I am grateful to Mr. Evans for keeping the debate in front of the public regarding the effective use of Napa County Staff and Planning Commission time.
In an ideal world, Mr. Evans would be correct ("County staff time is available to all," Dec. 21), in arguing that everyone has equal right to staff time. But we do not live in an ideal world. And one of its constraints is that time is irreplaceable and as such it ought to be used judiciously and to maximum effect.
There are only so many working hours in a year available to staff to work on the multitude of issues as directed by the Planning Commission and the Board of Supervisors and that requires prioritizing them according to their importance. The overriding criteria of importance are issues which safeguard and promote the health and welfare of our entire community. Though the wishes of individuals are important, they are secondary to the former.
The Planning Commission only meets 25 times a year. When it devotes four meetings - 20 per cent - to the application of a single individual who seeks to land his helicopter on his property for recreational purposes as in the Palmaz case, how can one argue that other more important common interest issues are not being set aside? It is no stretch to imagine three or four similar applications following this one including ones by helicopter taxi operators as in many desirable parts of the world.
As of Nov. 14, county Planning, Building and Environmental Services had devoted 1,031 hours of staff time to the Palmaz application. Where would it find time if more such applications came before the county? Should we double and triple county staff? Should be require the Planning Commission to meet 50 times a year? Who would be willing to serve?
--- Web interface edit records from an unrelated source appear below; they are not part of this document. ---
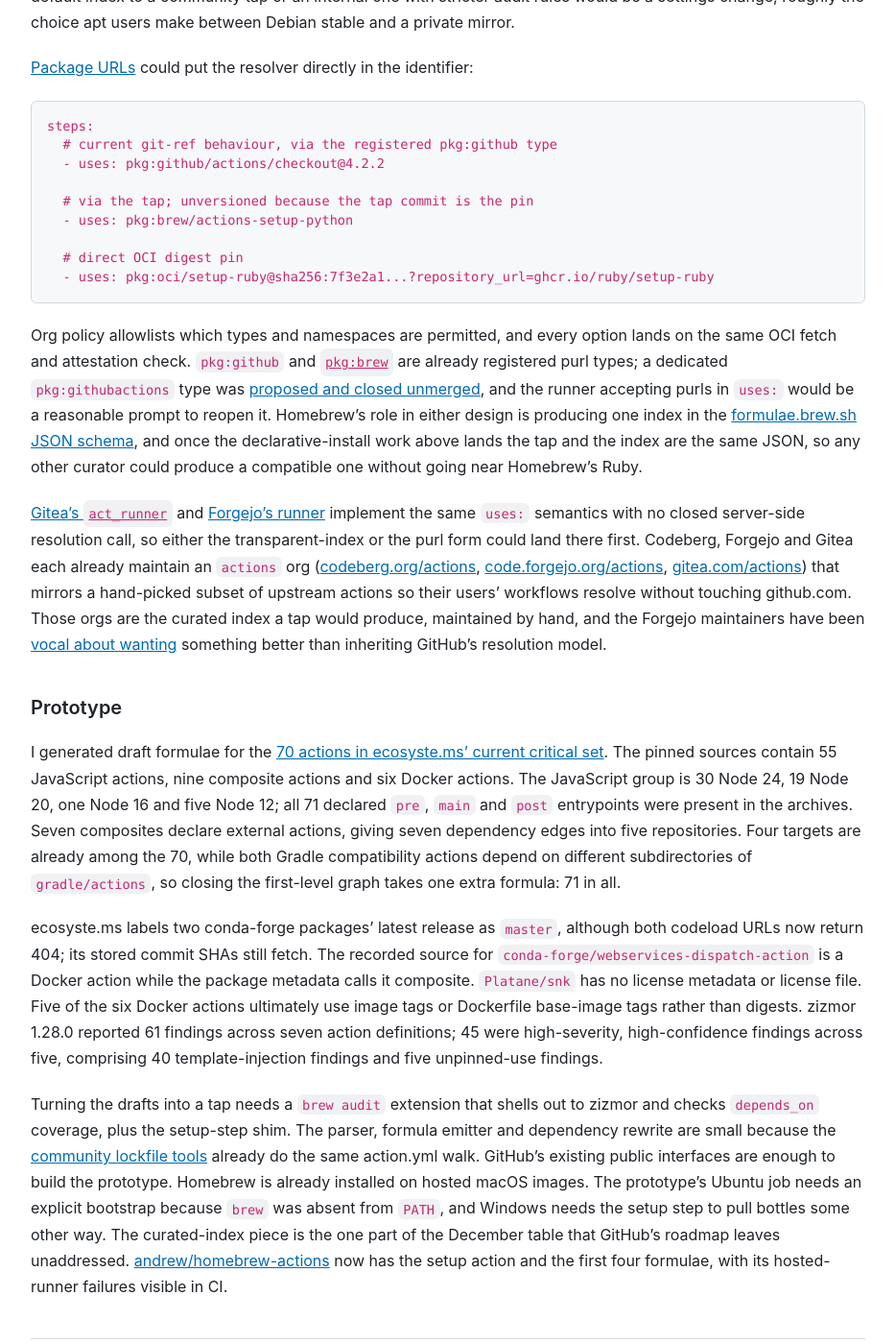
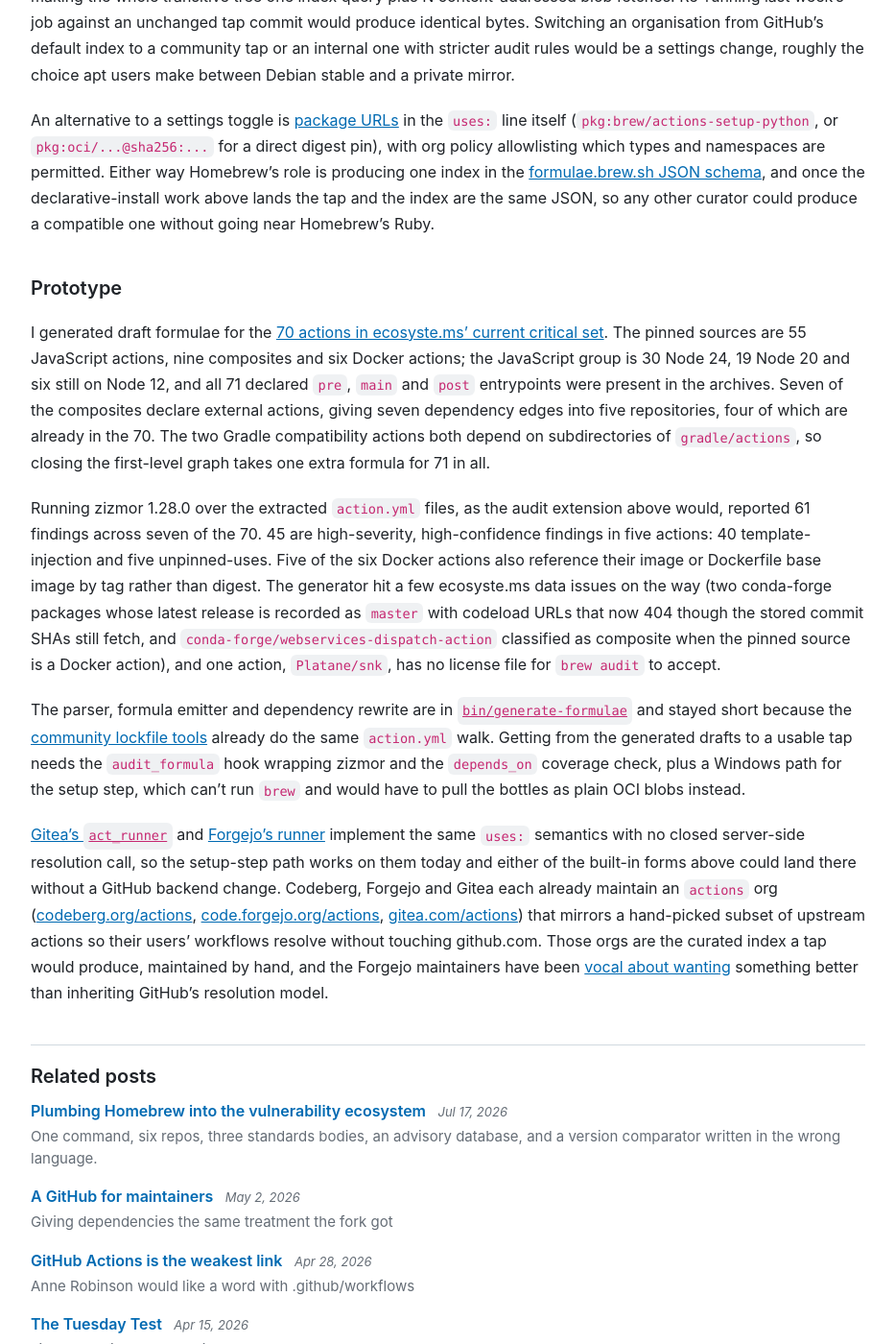
Before and after one commit to andrew/nesbitt.io, a Jekyll site: the page built from _posts/2026/2026-08-04-brew-install-actions-checkout.md, in a window 1280 px wide and 1400 px high, scrolled down 4138 px. Shown: the whole window at 96% size, without its empty margins (173-1106 px from the left). Built offline with Jekyll 4.4.1, drawn with Linux system fonts in a browser that asks for light colours; comment, search, counter and statistics services are not loaded; some of the changed text lies outside the part shown.

Commit message:
Update brew install actions post

````diff
--- a/_data/stats.json
+++ b/_data/stats.json
@@ -1,5 +1,5 @@
 {
-  "generated_at": "2026-08-03T19:15:43Z",
+  "generated_at": "2026-08-04T08:24:31Z",
   "total_posts": 189,
   "total_words": 265559,
   "reading_minutes": 1328,
--- a/_posts/2026/2026-08-04-brew-install-actions-checkout.md
+++ b/_posts/2026/2026-08-04-brew-install-actions-checkout.md
@@ -2,7 +2,7 @@
 layout: post
 title: "brew install actions/checkout"
 date: 2026-08-04 10:00 +0000
-description: "What would it take to make a Homebrew tap the registry for GitHub Actions?"
+description: "What would it take to make a Homebrew the registry for GitHub Actions?"
 tags:
   - homebrew
   - github
@@ -50,14 +50,14 @@
 def install
   inreplace "action.yml",
     "uses: actions/cache@v4",
-    "uses: ./../actions-cache"
+    "uses: ./.brew-actions/actions-cache"
   prefix.install Dir.children(".")
 end
 ```
 
 The resulting bottle has no floating refs left in it, `brew deps --tree` prints the transitive graph that no runner command exposes today, and the tap's git log records which `actions-cache` revision the composite was built against. Moving that pin requires a reviewed PR; an action author cannot change it with `git tag -f` in someone else's repository.
 
-Every incident in the [weakest-link post](/2026/04/28/github-actions-is-the-weakest-link.html) would have been stopped by a Debian-style curator gating that PR, where an npm-style per-project lockfile would only have reduced the number of downstream repositories exposed. A workflow that pins `@v4` today has already delegated the version decision to whoever can push a tag to the action repo, and a tap moves that delegation to a reviewer instead. It also matches Homebrew's rolling-release design, where `Brewfile.lock.json` was [removed in November 2024](https://github.com/Homebrew/homebrew-bundle/pull/1509) and per-project pinning is [currently out of scope](https://docs.brew.sh/Brew-Bundle-and-Brewfile). I'd like to see the lockfile come back this year, and until it does a workflow that needs stricter reproducibility than the tap's HEAD can pin the tap itself to a commit.
+Every incident in the [weakest-link post](/2026/04/28/github-actions-is-the-weakest-link.html) would have required a reviewed change to that index before reaching downstream users, where an npm-style per-project lockfile would only have reduced the number of downstream repositories exposed. A workflow that pins `@v4` today has already delegated the version decision to whoever can push a tag to the action repo, and a tap moves that delegation to a reviewer instead. It also matches Homebrew's rolling-release design, where `Brewfile.lock.json` was [removed in November 2024](https://github.com/Homebrew/homebrew-bundle/pull/1509) and per-project pinning is [currently out of scope](https://docs.brew.sh/Brew-Bundle-and-Brewfile). I'd like to see the lockfile come back this year, and until it does a workflow that needs stricter reproducibility than the tap's HEAD can pin the tap itself to a commit.
 
 An `audit_formula` extension for the tap would run [zizmor](https://docs.zizmor.sh/) over the extracted `action.yml` and reject anything that trips `dangerous-triggers` or `template-injection`, and reject composites whose internal `uses:` lines aren't fully covered by `depends_on`. The Marketplace's "verified creator" badge checks the publisher's identity and nothing about the action's contents, so a static-analysis gate at index time would be new. Bottles built from the tap are attested by the tap's CI the same way homebrew-core bottles are. Each formula's `url` points at a GitHub repository, which is the input `brew vulns` [already keys OSV lookups on](/2026/07/17/plumbing-homebrew-into-the-vulnerability-ecosystem.html), so an advisory against `actions/download-artifact` surfaces through the same path as one against `openssl`.
 
@@ -65,7 +65,7 @@
 
 The runner has three `ActionSourceType` values in [`ActionStepDefinitionReference.cs`](https://github.com/actions/runner/blob/main/src/Sdk/DTPipelines/Pipelines/ActionStepDefinitionReference.cs) (repository, container registry, script) and none of them is "an installed package on disk", so consuming a Homebrew-installed action means picking one of three integration points at increasing cost.
 
-The runner accepts `uses: ./path/to/action` relative to `$GITHUB_WORKSPACE`. The prototype tap at [andrew/homebrew-actions](https://github.com/andrew/homebrew-actions) packages `actions/checkout`, `actions/cache`, `pre-commit/action` and `actions/first-interaction`. Its setup action runs `brew bundle --file .github/Actionfile` and copies each keg into `./.brew-actions/<name>`. A symlink would leave a composite's relative `uses:` resolving inside `$(brew --cellar)`; the copies put its dependencies beside it in the workspace. The Actionfile is a normal Brewfile:
+The runner accepts `uses: ./path/to/action` relative to `$GITHUB_WORKSPACE`. The prototype tap at [andrew/homebrew-actions](https://github.com/andrew/homebrew-actions) packages `actions/checkout`, `actions/cache`, `pre-commit/action` and `actions/first-interaction`. Its setup action runs `brew bundle --file .github/Actionfile` and copies each keg into `./.brew-actions/<name>`, which is where the formula's `inreplace` above pointed the composite's dependency. The Actionfile is a normal Brewfile:
 
 ```ruby
 tap "andrew/actions"
@@ -75,13 +75,13 @@
 ```yaml
 steps:
   - uses: actions/checkout@3d3c42e5aac5ba805825da76410c181273ba90b1
-  - uses: andrew/homebrew-actions@aa4182ee403d1b8b74dbe86db838c97d23772274
+  - uses: andrew/homebrew-actions@7def8ee0f83dbb7850e9029c9e0e6ccbafdd209e
   - uses: ./.brew-actions/pre-commit-action
 ```
 
-The four formulae pass `brew audit`, install and their formula tests locally. The first hosted-runner job exposed the remaining gaps: `brew` was absent from `PATH` on `ubuntu-latest`, and macOS failed inside the setup action before the installed composite ran. It still costs one round-trip to fetch the setup action itself the old way, and `checkout` stays on a plain SHA pin because it runs before the workspace has anything in it to `uses: ./` from.
+The four formulae pass `brew audit`, install and test on hosted macOS and Ubuntu runners, and the integration job runs the copied `pre-commit/action` composite through to its rewritten `actions/cache` step. It still costs one round-trip to fetch the setup action itself the old way, and `checkout` stays on a plain SHA pin because it runs before the workspace has anything in it to `uses: ./` from.
 
-Because `./` is anchored at `$GITHUB_WORKSPACE`, the setup action has to copy each keg there and `checkout` has to run first. Runner 2.336.0 [added a `$/` prefix](https://github.blog/changelog/2026-07-30-reference-same-repository-actions-with-self-repository-syntax/) that anchors at the repository containing the defining file, resolved at the running commit. In a workflow `$/` is readable before any step has run, inside a composite it roots at that composite's own tree, and it's also valid for reusable workflows (`uses: $/.github/workflows/foo.yml`), which `./` never supported. `gh-actions-lock` [rewrites existing `./` references to `$/`](https://github.com/github/gh-actions-lock#self-repository-actions-) by default and treats the result as inherently pinned, so no lockfile entry is generated for it. I've asked the actions-dispatch team where `$/` roots inside a composite loaded from a local path. If it uses that composite's on-disk directory, the setup action can point straight at `$(brew --prefix)/opt` and stop copying kegs into the workspace.
+Because `./` is anchored at `$GITHUB_WORKSPACE`, the setup action has to copy each keg there and `checkout` has to run first. Runner 2.336.0 [added a `$/` prefix](https://github.blog/changelog/2026-07-30-reference-same-repository-actions-with-self-repository-syntax/) that anchors at the repository containing the defining file, resolved at the running commit: in a workflow `$/` is readable before any step has run, and it's also valid for reusable workflows (`uses: $/.github/workflows/foo.yml`), which `./` never supported. `gh-actions-lock` [rewrites existing `./` references to `$/`](https://github.com/github/gh-actions-lock#self-repository-actions-) by default and treats the result as inherently pinned, so no lockfile entry is generated for it. Inside a composite loaded via `uses: ./path`, though, `$/` still resolves against the workflow's repository rather than the copied directory: an earlier iteration of the prototype rewrote the composite's `uses:` to `$/../actions-cache` and the runner attempted to fetch `andrew/homebrew-actions/../actions-cache@<sha>`. So the setup step can't use `$/` to point at `$(brew --prefix)/opt`, and the `.brew-actions` destination has to be baked into the formula's `inreplace`.
 
 On self-hosted runners, [`ActionManager.cs`](https://github.com/actions/runner/blob/main/src/Runner.Worker/ActionManager.cs) reads `ACTIONS_RUNNER_ACTION_ARCHIVE_CACHE` and, if `<owner>_<repo>/<resolved-sha>.tar.gz` exists there, skips the download. A `brew bundle` on the runner host could populate that directory from the tap. GitHub's server-side resolver has already chosen the SHA used as the cache key, so this only controls where its bytes come from. It provides an offline mirror but cannot override `@v4` resolution.
 
@@ -93,28 +93,14 @@
 
 GitHub could integrate the tap into its resolver and leave `uses: actions/checkout@v4` unchanged. An organisation or repository setting alongside the existing [action allowlists](https://docs.github.com/en/organizations/managing-organization-settings/disabling-or-limiting-github-actions-for-your-organization) would name the index the resolver consults, and that index would map `actions/checkout` to a bottle manifest digest instead of a git ref. The runner would pull the layer from ghcr.io, verify the attestation against the tap's CI identity, and extract to `_actions/`. Because a composite's internal refs were rewritten at bottling time, the index response could carry the resolved dependency closure, making the whole transitive tree one index query plus N content-addressed blob fetches. Re-running last week's job against an unchanged tap commit would produce identical bytes. Switching an organisation from GitHub's default index to a community tap or an internal one with stricter audit rules would be a settings change, roughly the choice apt users make between Debian stable and a private mirror.
 
-[Package URLs](https://github.com/package-url/purl-spec) could put the resolver directly in the identifier:
-
-```yaml
-steps:
-  # current git-ref behaviour, via the registered pkg:github type
-  - uses: pkg:github/actions/checkout@4.2.2
-
-  # via the tap; unversioned because the tap commit is the pin
-  - uses: pkg:brew/actions-setup-python
-
-  # direct OCI digest pin
-  - uses: pkg:oci/setup-ruby@sha256:7f3e2a1...?repository_url=ghcr.io/ruby/setup-ruby
-```
-
-Org policy allowlists which types and namespaces are permitted, and every option lands on the same OCI fetch and attestation check. `pkg:github` and [`pkg:brew`](/2026/07/17/plumbing-homebrew-into-the-vulnerability-ecosystem.html) are already registered purl types; a dedicated `pkg:githubactions` type was [proposed and closed unmerged](https://github.com/package-url/purl-spec/pull/243), and the runner accepting purls in `uses:` would be a reasonable prompt to reopen it. Homebrew's role in either design is producing one index in the [formulae.brew.sh JSON schema](https://formulae.brew.sh/docs/api/), and once the declarative-install work above lands the tap and the index are the same JSON, so any other curator could produce a compatible one without going near Homebrew's Ruby.
-
-[Gitea's `act_runner`](https://gitea.com/gitea/act_runner) and [Forgejo's runner](https://code.forgejo.org/forgejo/runner) implement the same `uses:` semantics with no closed server-side resolution call, so either the transparent-index or the purl form could land there first. Codeberg, Forgejo and Gitea each already maintain an `actions` org ([codeberg.org/actions](https://codeberg.org/actions), [code.forgejo.org/actions](https://code.forgejo.org/actions), [gitea.com/actions](https://gitea.com/actions)) that mirrors a hand-picked subset of upstream actions so their users' workflows resolve without touching github.com. Those orgs are the curated index a tap would produce, maintained by hand, and the Forgejo maintainers have been [vocal about wanting](https://codeberg.org/forgejo/discussions/issues/214) something better than inheriting GitHub's resolution model.
+An alternative to a settings toggle is [package URLs](https://github.com/package-url/purl-spec) in the `uses:` line itself (`pkg:brew/actions-setup-python`, or `pkg:oci/...@sha256:...` for a direct digest pin), with org policy allowlisting which types and namespaces are permitted. Either way Homebrew's role is producing one index in the [formulae.brew.sh JSON schema](https://formulae.brew.sh/docs/api/), and once the declarative-install work above lands the tap and the index are the same JSON, so any other curator could produce a compatible one without going near Homebrew's Ruby.
 
 ### Prototype
 
-I generated draft formulae for the [70 actions in ecosyste.ms' current critical set](https://packages.ecosyste.ms/critical?registry=github+actions). The pinned sources contain 55 JavaScript actions, nine composite actions and six Docker actions. The JavaScript group is 30 Node 24, 19 Node 20, one Node 16 and five Node 12; all 71 declared `pre`, `main` and `post` entrypoints were present in the archives. Seven composites declare external actions, giving seven dependency edges into five repositories. Four targets are already among the 70, while both Gradle compatibility actions depend on different subdirectories of `gradle/actions`, so closing the first-level graph takes one extra formula: 71 in all.
+I generated draft formulae for the [70 actions in ecosyste.ms' current critical set](https://packages.ecosyste.ms/critical?registry=github+actions). The pinned sources are 55 JavaScript actions, nine composites and six Docker actions; the JavaScript group is 30 Node 24, 19 Node 20 and six still on Node 12, and all 71 declared `pre`, `main` and `post` entrypoints were present in the archives. Seven of the composites declare external actions, giving seven dependency edges into five repositories, four of which are already in the 70. The two Gradle compatibility actions both depend on subdirectories of `gradle/actions`, so closing the first-level graph takes one extra formula for 71 in all.
 
-ecosyste.ms labels two conda-forge packages' latest release as `master`, although both codeload URLs now return 404; its stored commit SHAs still fetch. The recorded source for `conda-forge/webservices-dispatch-action` is a Docker action while the package metadata calls it composite. `Platane/snk` has no license metadata or license file. Five of the six Docker actions ultimately use image tags or Dockerfile base-image tags rather than digests. zizmor 1.28.0 reported 61 findings across seven action definitions; 45 were high-severity, high-confidence findings across five, comprising 40 template-injection findings and five unpinned-use findings.
+Running zizmor 1.28.0 over the extracted `action.yml` files, as the audit extension above would, reported 61 findings across seven of the 70. 45 are high-severity, high-confidence findings in five actions: 40 template-injection and five unpinned-uses. Five of the six Docker actions also reference their image or Dockerfile base image by tag rather than digest. The generator hit a few ecosyste.ms data issues on the way (two conda-forge packages whose latest release is recorded as `master` with codeload URLs that now 404 though the stored commit SHAs still fetch, and `conda-forge/webservices-dispatch-action` classified as composite when the pinned source is a Docker action), and one action, `Platane/snk`, has no license file for `brew audit` to accept.
 
-Turning the drafts into a tap needs a `brew audit` extension that shells out to zizmor and checks `depends_on` coverage, plus the setup-step shim. The parser, formula emitter and dependency rewrite are small because the [community lockfile tools](/2025/12/30/community-tools-bring-lockfile-support-to-github-actions.html) already do the same action.yml walk. GitHub's existing public interfaces are enough to build the prototype. Homebrew is already installed on hosted macOS images. The prototype's Ubuntu job needs an explicit bootstrap because `brew` was absent from `PATH`, and Windows needs the setup step to pull bottles some other way. The curated-index piece is the one part of the December table that GitHub's roadmap leaves unaddressed. [andrew/homebrew-actions](https://github.com/andrew/homebrew-actions) now has the setup action and the first four formulae, with its hosted-runner failures visible in CI.
+The parser, formula emitter and dependency rewrite are in [`bin/generate-formulae`](https://github.com/andrew/homebrew-actions/blob/main/bin/generate-formulae) and stayed short because the [community lockfile tools](/2025/12/30/community-tools-bring-lockfile-support-to-github-actions.html) already do the same `action.yml` walk. Getting from the generated drafts to a usable tap needs the `audit_formula` hook wrapping zizmor and the `depends_on` coverage check, plus a Windows path for the setup step, which can't run `brew` and would have to pull the bottles as plain OCI blobs instead.
+
+[Gitea's `act_runner`](https://gitea.com/gitea/act_runner) and [Forgejo's runner](https://code.forgejo.org/forgejo/runner) implement the same `uses:` semantics with no closed server-side resolution call, so the setup-step path works on them today and either of the built-in forms above could land there without a GitHub backend change. Codeberg, Forgejo and Gitea each already maintain an `actions` org ([codeberg.org/actions](https://codeberg.org/actions), [code.forgejo.org/actions](https://code.forgejo.org/actions), [gitea.com/actions](https://gitea.com/actions)) that mirrors a hand-picked subset of upstream actions so their users' workflows resolve without touching github.com. Those orgs are the curated index a tap would produce, maintained by hand, and the Forgejo maintainers have been [vocal about wanting](https://codeberg.org/forgejo/discussions/issues/214) something better than inheriting GitHub's resolution model.
````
I calculated that the neighbors of this one application devoted approximately a collective 2,500 to 3,000 hours of their time to date attending the hearings to which this applicant was entitled. Time lost in productivity, time defending their own property rights. Multiply this by three across neighborhoods in our county and the severity of the problem becomes even more evident.
To his credit, Mr. Evans applying common sense - not even considering the effects of proliferation - concedes that: "It would appear that the time devoted to Palmaz' plan is a significant causal factor in the county's relative inaction on out-of-control tourism, traffic congestion, crumbling infrastructure, high cancer rates, lack of low-income housing, climate change and God only knows what else."
I might add: Enacting more effective action plans when disasters strike. We need to free up the work load of staff, Planning Commission and the Board of Supervisors so they can devote it to pro-active planning rather than to reactive applications devoid of any public benefit. This is what we expect, this is what we bargain for.
As for every citizen's right to be afforded an application review and hearing as part of "what our Founding Fathers had in mind when they created this great Democratic Republic," Mr. Evans might consider that according to that scenario, any citizen would be entitled consideration by staff for wanting to build a high-rise apartment, a hotel or service garage in the Ag Preserve or in a residential neighborhood in one of our cities if we didn't have the land use regulations we do. As a result, we have a more desirable and a more valuable Napa valley from which we all benefit.
Our Founding Fathers contemplated an educated and considerate populace, not one that regards individual rights trumping those of neighbors. It also contemplated a government equally composed of educated and wise citizens who knew how to prioritize their time in the interest of the public. This is the only way our Democratic Republic can work.
When the "me" culture rules under the guise of democracy, government becomes ineffective, subject to corruption, less credible and we all lose.